FIRST NAT. BANK V. PEAVEY.
FIRST NAT. BAI\K OF SIOUX CITY v. PEA (Circuit Court, N. D. Iowa, W. D. August 22, 1895.)
FEDERAl, (;OURTS-ADlVIINISTERI;>;G STATE STATUTES-FoRM OF REMEDY.
It seems that where a state statute creates a right in favor of creditors, and provides a remedy for the enforcement thereof, this remedy, whether at law or in equity, must be adopted by the federal courts. If the state statute does not create the right, but only redeclares a right existing in the absence of statute; then the form of remedy in the federal courts is determined by principles which differentiate legal and equitable jurisdiction.
The right of creditors to look to unpaid portions of the capital stock as a fund for the pa;yment of their claims is not created by state statutes, but is derived from general principles of law. The enforcement of such right, therefore, is not dependent upon remedies prOVided by state legislation; and if it appear that the state has, by statute, provided legal remedies for the enforcement of equitable rights, the creditor may at his election, when proceedin·g in a federal court, adopt the form of remedy appropriate in courts of equity, or may sue at law, under the statute.
SAl\fI':-LEGAL AND EQUITABLE RIGH1:s.
STOCK-RIGHTS OF CREDITORS-STATE STATU'fES.
The question whether the right of a creditor to look to unpaid capital stock is legal or equitable in its nature, in any particular case, is to be determined, it seems, by the following principles: If a person has subscribed for or purchased the stock under such circumstances that the corporation itself, and, through it, its creditors, can call upon the stockholder for the unpaid portions of the stock, then this claim is one at law, based upon the express or implied terms of the subscription or purchase. If, however, by the terms of the original snbscription or purchase, no liability is assumed to .make any further payments to the corporation on this stock. and it is agreed between the corporation and the stockholder that the stock shall be consIdered as full paid, then a creditor's right to look to unpaid portions of the stock is equitable, and cannot be enforced by action at law, unless so provided by statute.
'Phis was an action brought in a court of the state of Iowa by the First National Bank of Sioux City against Frank H. Peavey to enforce an alleged liability for unpaid portions of capital stock of the Sioux City Street-Railway Company.

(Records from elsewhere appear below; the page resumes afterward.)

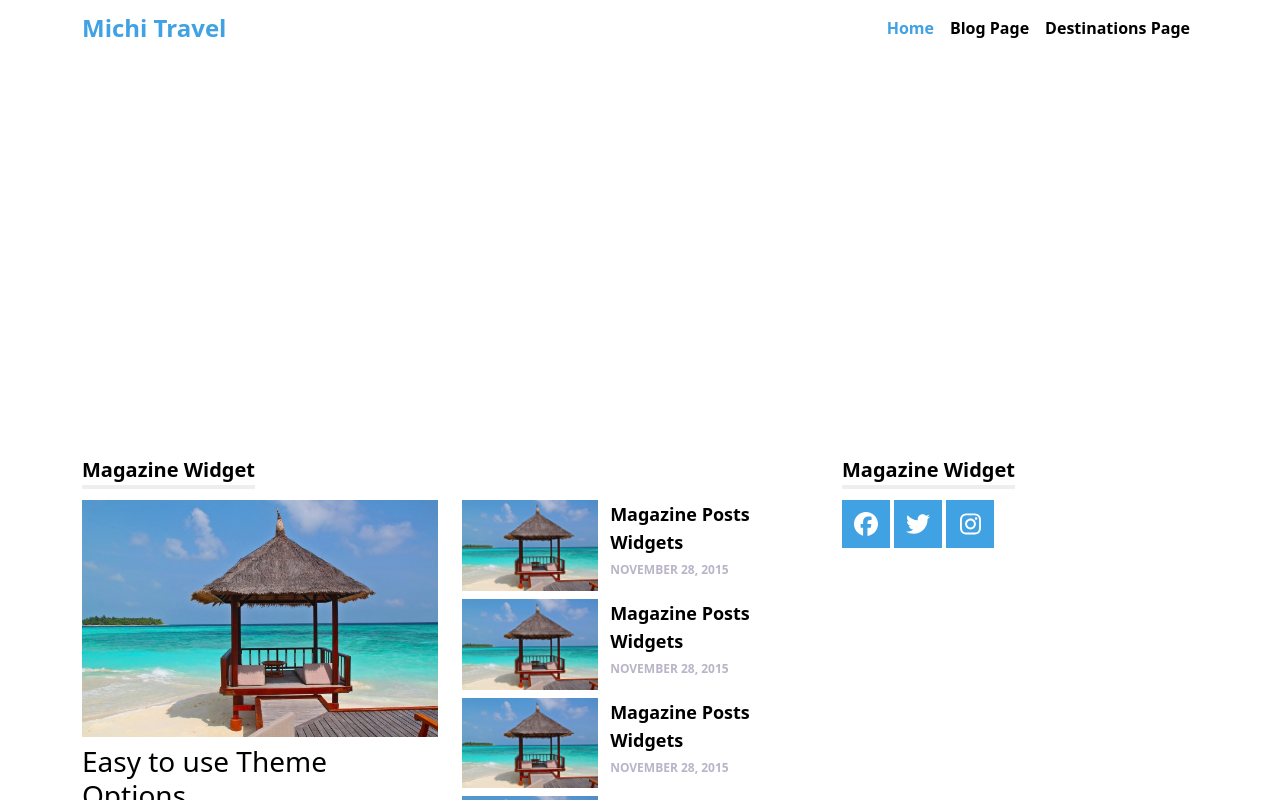
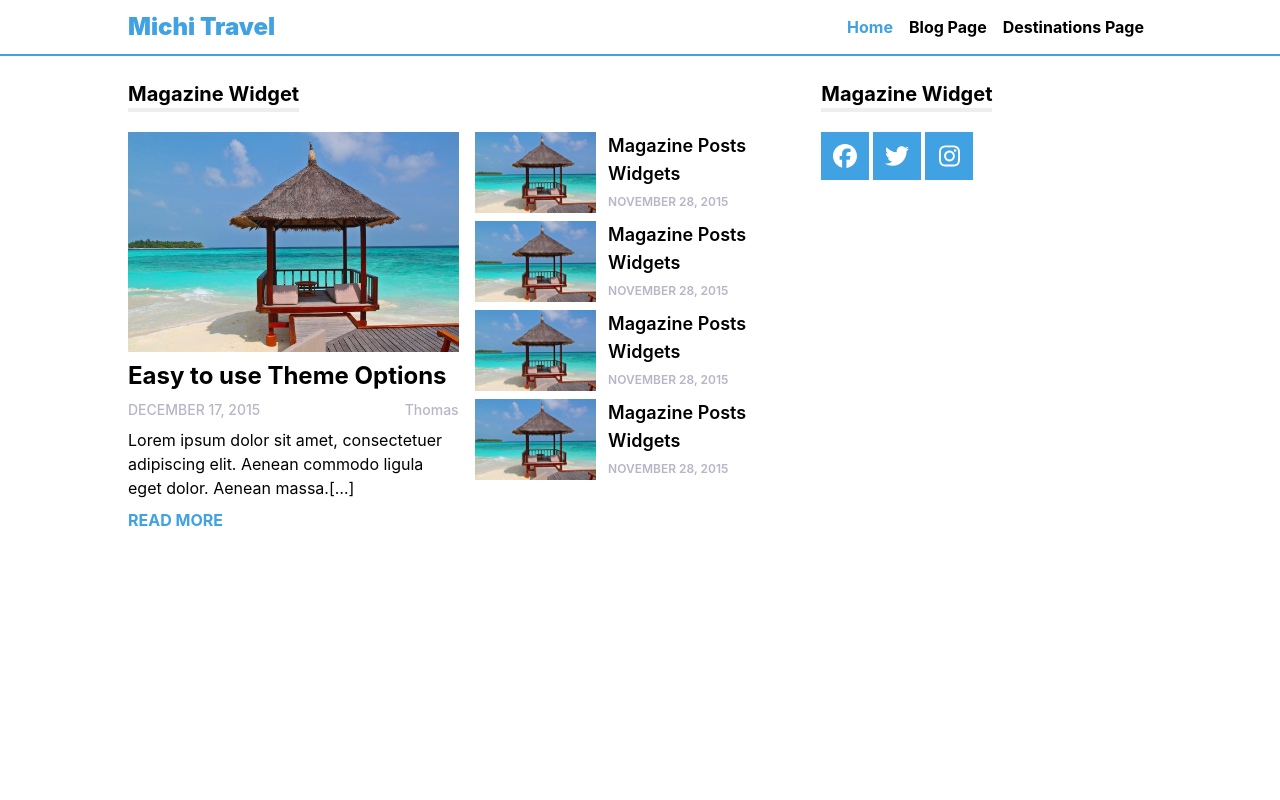
Before and after one commit to ungnhan14031999/travel-blog, a React (Create React App) app in the folder frontend/: page /home in a window 1280 px wide. Shown: the top 800 px of the page. Built offline with nearby package versions, Linux system fonts and the light colour scheme.

Commit message:
fix style all page

```diff
--- a/frontend/package.json
+++ b/frontend/package.json
@@ -10,7 +10,6 @@
     "@testing-library/jest-dom": "^5.17.0",
     "@testing-library/react": "^13.4.0",
     "@testing-library/user-event": "^13.5.0",
-    "bootstrap": "^5.3.2",
     "react": "^18.2.0",
     "react-bootstrap": "^2.10.0",
     "react-dom": "^18.2.0",
--- a/frontend/src/App.js
+++ b/frontend/src/App.js
@@ -1,4 +1,4 @@
-import "bootstrap/dist/css/bootstrap.min.css";
+// import "bootstrap/dist/css/bootstrap.min.css";
 import { Routes, Route } from "react-router-dom";
 
 import NavBar from "./components/NavBar";
--- a/frontend/src/components/BannerCarousels/index.jsx
+++ b/frontend/src/components/BannerCarousels/index.jsx
@@ -1,91 +1,10 @@
 import React from 'react';
-// import Carousel from 'react-bootstrap/Carousel';
-// import '../BannerCarousels/BannerCarousels.scss';
 
 import BannerImg from '../../assets/image/travel_blog_2.jpg'
 
 function BannerCarousels() {
     return (
-        // <div>
-        //     <Carousel data-bs-theme="dark" className='block-carousels' interval={3000}>
-        //         <Carousel.Item>
-        //             <img
-        //                 className="d-block w-100"
-        //                 src={BannerImg}
-        //                 alt="First slide"
-        //             />
-        //             <Carousel.Caption>
-        //                 <h5>First slide label</h5>
-        //                 <p>Nulla vitae elit libero, a pharetra augue mollis interdum.</p>
-        //             </Carousel.Caption>
-        //         </Carousel.Item>
-        //         <Carousel.Item>
-        //             <img
-        //                 className="d-block w-100"
-        //                 src={BannerImg}
-        //                 alt="Second slide"
-        //             />
-        //             <Carousel.Caption>
-        //                 <h5>Second slide label</h5>
-        //                 <p>Lorem ipsum dolor sit amet, consectetur adipiscing elit.</p>
-        //             </Carousel.Caption>
-        //         </Carousel.Item>
-        //         <Carousel.Item>
-        //             <img
-        //                 className="d-block w-100"
-        //                 src={BannerImg}
-        //                 alt="Third slide"
-        //             />
-        //             <Carousel.Caption>
-        //                 <h5>Third slide label</h5>
-        //                 <p>Praesent commodo cursus magna, vel scelerisque nisl consectetur.</p>
-        //             </Carousel.Caption>
-        //         </Carousel.Item>
-        //     </Carousel>
-        // </div>
-
-        <div id="default-carousel" class="relative w-full" data-carousel="slide">
-    {/* <!-- Carousel wrapper --> */}
-    <div class="relative h-56 overflow-hidden rounded-lg md:h-96">
-         {/* <!-- Item 1 --> */}
-        <div class="hidden duration-700 ease-in-out" data-carousel-item>
-            <img src={BannerImg} class="absolute block w-full -translate-x-1/2 -translate-y-1/2 top-1/2 left-1/2" alt="..."/>
-        </div>
-        {/* <!-- Item 2 --> */}
-        <div class="hidden duration-700 ease-in-out" data-carousel-item>
-            <img src={BannerImg} class="absolute block w-full -translate-x-1/2 -translate-y-1/2 top-1/2 left-1/2" alt="..."/>
-        </div>
-        {/* <!-- Item 3 --> */}
-        <div class="hidden duration-700 ease-in-out" data-carousel-item>
-            <img src={BannerImg} class="absolute block w-full -translate-x-1/2 -translate-y-1/2 top-1/2 left-1/2" alt="..."/>
-        </div>
-    </div>
-    {/* <!-- Slider indicators --> */}
-    <div class="absolute z-30 flex -translate-x-1/2 bottom-5 left-1/2 space-x-3 rtl:space-x-reverse">
-        <button type="button" class="w-3 h-3 rounded-full" aria-current="true" aria-label="Slide 1" data-carousel-slide-to="0"></button>
-        <button type="button" class="w-3 h-3 rounded-full" aria-current="false" aria-label="Slide 2" data-carousel-slide-to="1"></button>
-        <button type="button" class="w-3 h-3 rounded-full" aria-current="false" aria-label="Slide 3" data-carousel-slide-to="2"></button>
-        <button type="button" class="w-3 h-3 rounded-full" aria-current="false" aria-label="Slide 4" data-carousel-slide-to="3"></button>
-        <button type="button" class="w-3 h-3 rounded-full" aria-current="false" aria-label="Slide 5" data-carousel-slide-to="4"></button>
-    </div>
-    {/* <!-- Slider controls --> */}
-    <button type="button" class="absolute top-0 start-0 z-30 flex items-center justify-center h-full px-4 cursor-pointer group focus:outline-none" data-carousel-prev>
-        <span class="inline-flex items-center justify-center w-10 h-10 rounded-full bg-white/30 dark:bg-gray-800/30 group-hover:bg-white/50 dark:group-hover:bg-gray-800/60 group-focus:ring-4 group-focus:ring-white dark:group-focus:ring-gray-800/70 group-focus:outline-none">
-            <svg class="w-4 h-4 text-white dark:text-gray-800 rtl:rotate-180" aria-hidden="true" xmlns="http://www.w3.org/2000/svg" fill="none" viewBox="0 0 6 10">
-                <path stroke="currentColor" stroke-linecap="round" stroke-linejoin="round" stroke-width="2" d="M5 1 1 5l4 4"/>
-            </svg>
-            <span class="sr-only">Previous</span>
-        </span>
-    </button>
-    <button type="button" class="absolute top-0 end-0 z-30 flex items-center justify-center h-full px-4 cursor-pointer group focus:outline-none" data-carousel-next>
-        <span class="inline-flex items-center justify-center w-10 h-10 rounded-full bg-white/30 dark:bg-gray-800/30 group-hover:bg-white/50 dark:group-hover:bg-gray-800/60 group-focus:ring-4 group-focus:ring-white dark:group-focus:ring-gray-800/70 group-focus:outline-none">
-            <svg class="w-4 h-4 text-white dark:text-gray-800 rtl:rotate-180" aria-hidden="true" xmlns="http://www.w3.org/2000/svg" fill="none" viewBox="0 0 6 10">
-                <path stroke="currentColor" stroke-linecap="round" stroke-linejoin="round" stroke-width="2" d="m1 9 4-4-4-4"/>
-            </svg>
-            <span class="sr-only">Next</span>
-        </span>
-    </button>
-</div>
+        <></>
     );
 }
 
--- a/frontend/src/components/Communicate/index.jsx
+++ b/frontend/src/components/Communicate/index.jsx
@@ -10,19 +10,19 @@ function Communicate() {
         <div className='communicate-block'>
             <WidgetTitle titleName="Magazine Widget" />
 
-            <div className='d-flex'>
+            <div className='flex'>
                 <Link to="#">
-                    <div className='mr-1 w-12 h-12 bg-second-color d-flex items-center justify-content-center hover:bg-third-color transition delay-100'>
+                    <div className='mr-1 w-12 h-12 bg-second-color flex items-center justify-center hover:bg-third-color transition delay-100'>
                         <FontAwesomeIcon icon={faFacebook} className='text-first-color text-2xl' />
                     </div>
                 </Link>
                 <Link to="#">
-                    <div className='mr-1 w-12 h-12 bg-second-color d-flex items-center justify-content-center hover:bg-third-color transition delay-100'>
+                    <div className='mr-1 w-12 h-12 bg-second-color flex items-center justify-center hover:bg-third-color transition delay-100'>
                         <FontAwesomeIcon icon={faTwitter} className='text-first-color text-2xl' />
                     </div>
                 </Link>
                 <Link to="">
-                    <div className='mr-1 w-12 h-12 bg-second-color d-flex items-center justify-content-center hover:bg-third-color transition delay-100'>
+                    <div className='mr-1 w-12 h-12 bg-second-color flex items-center justify-center hover:bg-third-color transition delay-100'>
                         <FontAwesomeIcon icon={faInstagram} className='text-first-color text-2xl' />
                     </div>
                 </Link>
--- a/frontend/src/components/NavBar/index.jsx
+++ b/frontend/src/components/NavBar/index.jsx
@@ -4,13 +4,13 @@ import { NavLink } from "react-router-dom";
 export default function NavBar() {
   // console.log(isActive);
   return (
-    <nav className='h-14 d-flex items-center'>
-      <div className='container d-flex justify-content-between'>
+    <nav className='h-14 flex items-center border-solid border-b-2 border-second-color'>
+      <div className='container mx-auto flex justify-between'>
         <NavLink to="/">
           <h3 className="text-2xl font-black text-second-color m-0">Michi Travel</h3>
         </NavLink>
 
-        <div className="d-flex items-center">
+        <div className="flex items-center">
           <NavLink
             className={({ isActive, isPending }) =>
               isActive
--- a/frontend/src/components/WidgetTitle/index.jsx
+++ b/frontend/src/components/WidgetTitle/index.jsx
@@ -5,7 +5,7 @@ function WidgetTitle(props) {
     const titleName = props.titleName;
 
     return (
-        <div className='my-3'>
+        <div className='my-6'>
             <Link
                 to={titleName}
                 className="font-bold text-xl text-black-color hover:text-second-color transition delay-80 relative after:absolute after:content-[''] after:w-full after:h-1 after:bg-cushion-color after:bottom-[-6px] after:left-[0px]"
--- a/frontend/src/pages/Home/components/MagazineBlock/index.jsx
+++ b/frontend/src/pages/Home/components/MagazineBlock/index.jsx
@@ -15,23 +15,24 @@ function MagazineBlock(props) {
                         <img src={imgBlog} className='w-100 pb-2' />
                     </Link>
                     <Link to="#">
-                        <h3 className='inline text-black-color hover:text-second-color transition ease-in-out delay-50'>Easy to use Theme Options</h3>
+                        <h3 className='inline text-2xl font-bold text-black-color hover:text-second-color transition ease-in-out delay-50'>Easy to use Theme Options</h3>
                     </Link>
-                    <div className='d-flex justify-content-between'>
+                    <div className='flex text-sm pt-2 font-medium justify-between'>
                         <Link to="#">
-                            <p className='inline text-black-color hover:text-second-color transition ease-in-out delay-50'>DECEMBER 17, 2015</p>
+                            <p className='inline text-third-color hover:text-second-color transition ease-in-out delay-50'>DECEMBER 17, 2015</p>
                         </Link>
                         <Link to="#">
-                            <p className='inline text-black-color hover:text-second-color transition ease-in-out delay-50'>Thomas</p>
+                            <p className='inline text-third-color hover:text-second-color transition ease-in-out delay-50'>Thomas</p>
                         </Link>
                     </div>
                     <div>
-                        <p className='pt-2'>Lorem ipsum dolor sit amet, consectetuer adipiscing elit. Aenean commodo ligula eget dolor. Aenean massa.[…]</p>
+                        <p className='py-2'>Lorem ipsum dolor sit amet, consectetuer adipiscing elit. Aenean commodo ligula eget dolor. Aenean massa.[…]</p>
                         <Link to="#">
-                            <h6 className='inline text-second-color hover:text-third-color transition ease-in-out delay-50 '>READ MORE</h6>
+                            <h6 className='inline font-bold text-second-color hover:text-third-color transition ease-in-out delay-50 '>READ MORE</h6>
                         </Link>
                     </div>
                 </div>
+
                 <div className='witget-magazine__right'>
                     <div className='flex pb-2'>
                         <Link to="#" className='w-2/5'>
--- a/frontend/tailwind.config.js
+++ b/frontend/tailwind.config.js
@@ -3,6 +3,10 @@
 module.exports = {
   content: ["./src/**/*.{js,jsx,ts,tsx}"],
   theme: {
+    container: {
+      center: "true",
+      padding: "8rem",
+    },
     inset: {
       "6px": "6px",
       // full: "100%",
```
Also changed, not shown: frontend/src/components/BannerCarousels/BannerCarousels.scss (deleted, +0 -9 lines), 1 other file (tests, documents, lock files or other folders).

The case was removed to this court by the defendant, and filed on the law docket. Defendant demurs to the petition. Marsh & Henderson, for plaintiff. Wright, Hubbard & Bevington, for defendant. SHIRAS, District Judge. This action was brought in the district court of 'Woodbury county, Iowa; and upon the application of the defendant, who is a citizen of the state of Minnesota, the same was removed into this court. It is averred in the petition that the Sioux City Street-Railway Company is wholly insolvent; that the plaintifl' is the owner of two certain judgments rendered in the distl'ict court of vVoodbury county, Iowa, against said railway com· pany, and aggregating over $21,000 in amount; that executions on Raid judgments have been duly issued and returned unsatisfied; and that there is no ]Jl'operty of the railway company that can be reached by execution. It is further averred that the defendant herein has